He said he and his team found that a broad diet and innovative, flexible behaviour have been a precursor to blenny fish emerging from water for a life on land. But once out of the water, these remarkable land fish have faced restrictions on the type of food available to them.
“This has triggered major evolutionary adaptive changes in their morphology, in particular dramatic changes in their teeth, as the fish have been forced to adapt into specialist scrappers of the rocks to forage on algae and detritus,” he explained.
Ord told Daily News Egypt the research findings suggest being a “jack of all trades” can open the door to making a dramatic change in habitat. That includes flexibility in the types of food you can eat, and in being able to leave the water for very brief periods of time. The latter point has been put across as the precursor stage to being flexibly amphibious.
But making such a large transition in habitat can mean that these fish have to evolve specialised behaviours to flourish on land. They had to evolve from a jack-of-all-trades to a master-of-one, with diet narrowing and teeth subsequently adapting to partake of the more restrictive diet.
This means that there is the very general question of why fish leave water and attempt to live on land. There really does need to be an adaptive advantage for making such a transition.
“I’ve previously found in earlier studies that avoiding nasty aquatic predators is a big motivator for these fish to spend time out of the water,” he noted.
The study extends this to illustrating how a broad diet has enabled certain fish to not only leave water for short periods. It has also shown how they can exploit land detritus without fear of predators or competition, leading to an eventual full transition to land.
This general scenario of fish colonising land has obvious parallels to the origin of all land vertebrates in the Late Devonian period, about 376–360m years ago. Fossils dating from that period can give us a lot of important insights into how that transition might have unfolded, and the types of evolutionary adaptations it required for the transition to happen.
But having a contemporary example of fish making similar ecological transitions can also help us understand the general challenges that fish face out of water. This goes beyond the obvious issues relating to being able to breathe, and being able to move about on land.
Ord concluded that these fish not only provide glimpses of water-land transitions might have been like millions of years ago. They also allow us to study why any species might make such a big transition into a completely different habitat.
The question remains, why would a species that is presumably well-suited and adapted to one habitat feel the need to leave that home for another habitat that is very different. It also raises questions about a transition to a habitat for which they are less suited for the conditions that might be experienced.
“We know species make these transitions in habitat because there is ample evidence these transitions are responsible for the evolution of many of the species we see today,” Ord said. “They also reflect the diversity in morphology and behaviour we see across different species, and our study investigates the mechanisms behind making those transitions in the first place.”
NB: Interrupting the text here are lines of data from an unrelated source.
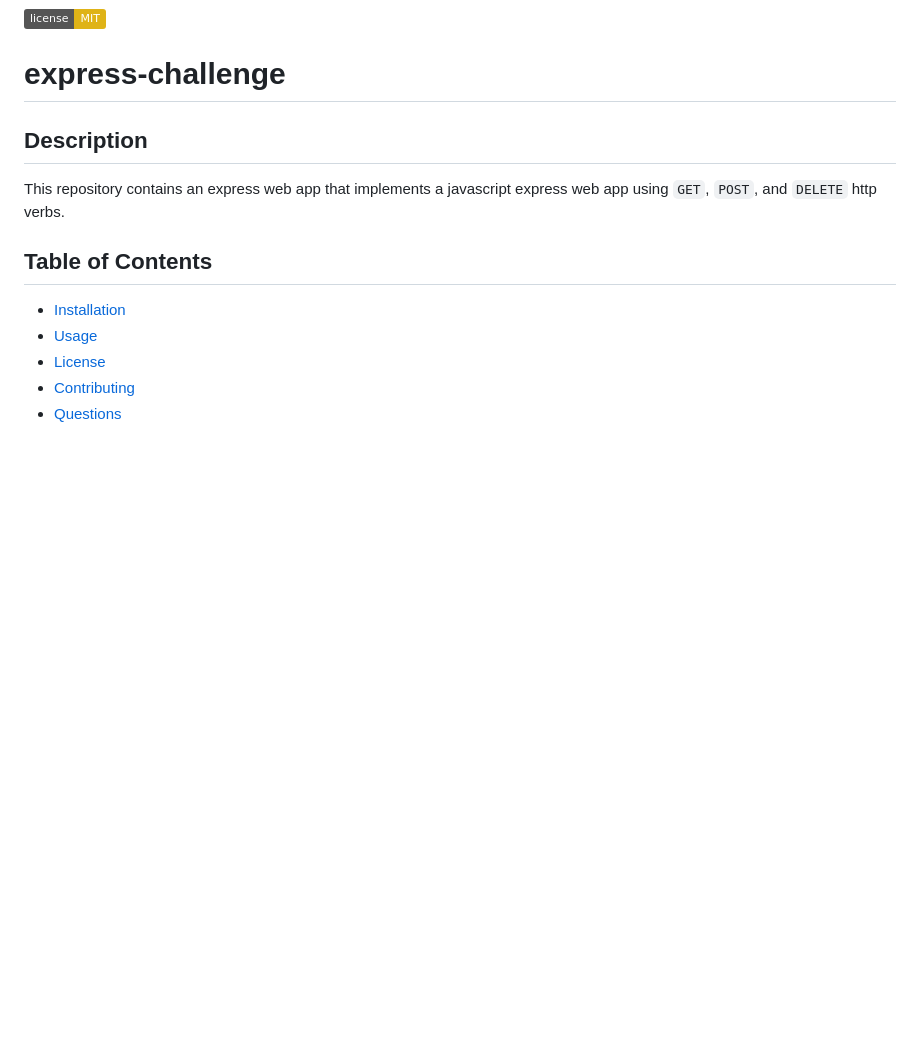
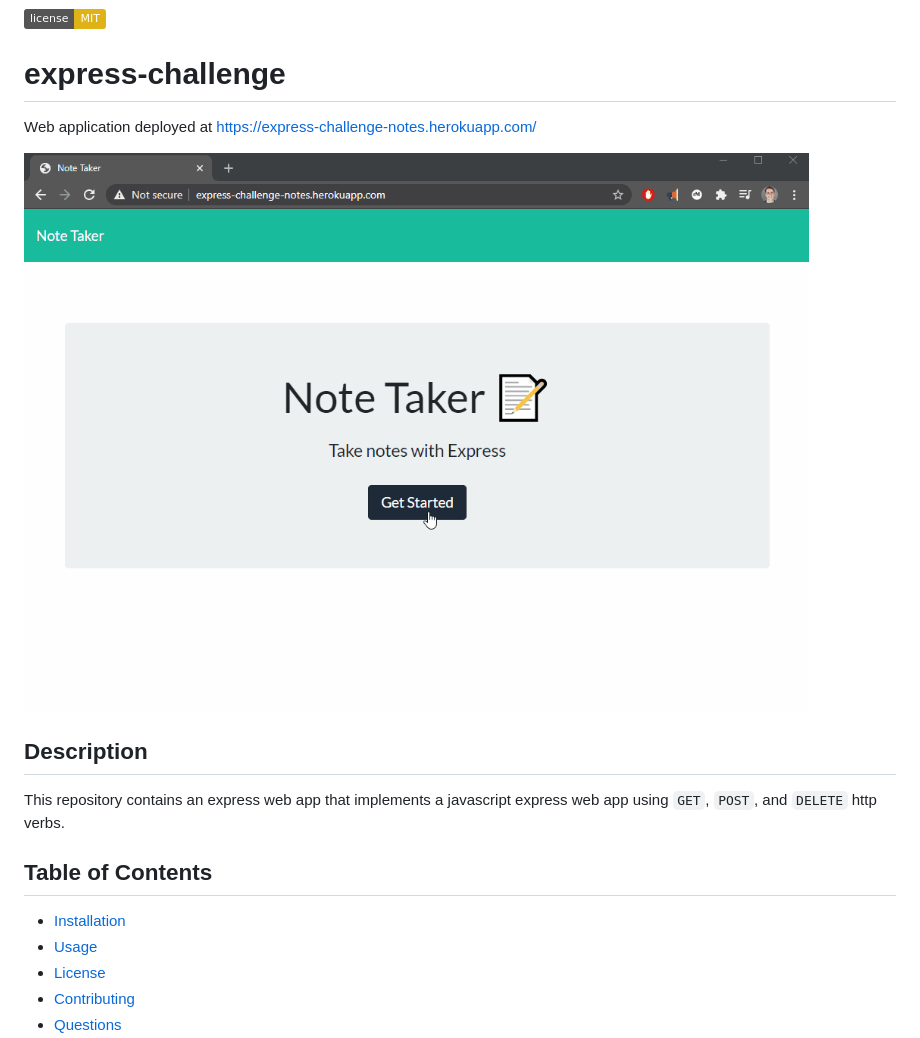
Before and after one commit to kpessa/express-challenge, a Markdown page: README.md, the part around the change. Drawn GitHub-style; pictures changed too: screencast.gif (added); badges without logos; blank space fills up the shorter version.

Commit message:
added screencast and updated readme

```diff
--- a/README.md
+++ b/README.md
@@ -1,5 +1,9 @@
 <a href="https://choosealicense.com/licenses/mit"><img src="https://img.shields.io/badge/license-MIT-yellow" alt="MIT badge"></a>
 # express-challenge
+
+Web application deployed at https://express-challenge-notes.herokuapp.com/
+
+![screencast of app live on heroku](./screencast.gif)
 
 ## Description
 This repository contains an express web app that implements a javascript express web app using `GET`, `POST`, and `DELETE` http verbs.
```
Ord further explained that the study’s general implications show that a broad diet or flexible behaviour can help you move into a new habitat. But once there, this flexibility becomes eroded through natural selection.
This presumably means those highly specialised species are less likely to be able to make further habitat transitions, or cope with abrupt environmental changes in their existing habitat.
“The blennies are a very exciting group to study, from both an ecological and evolutionary standpoint. They allow the unique opportunity to see how habitat transitions occur in nature, and also the evolutionary causes and consequences of those transitions,” Ord said. “This is unique because the ancestral aquatic species, the transitional amphibious species, and the permanent land species are effectively ecological and evolutionary snapshots of a major transition unfolding in nature. And there is so much more to study!”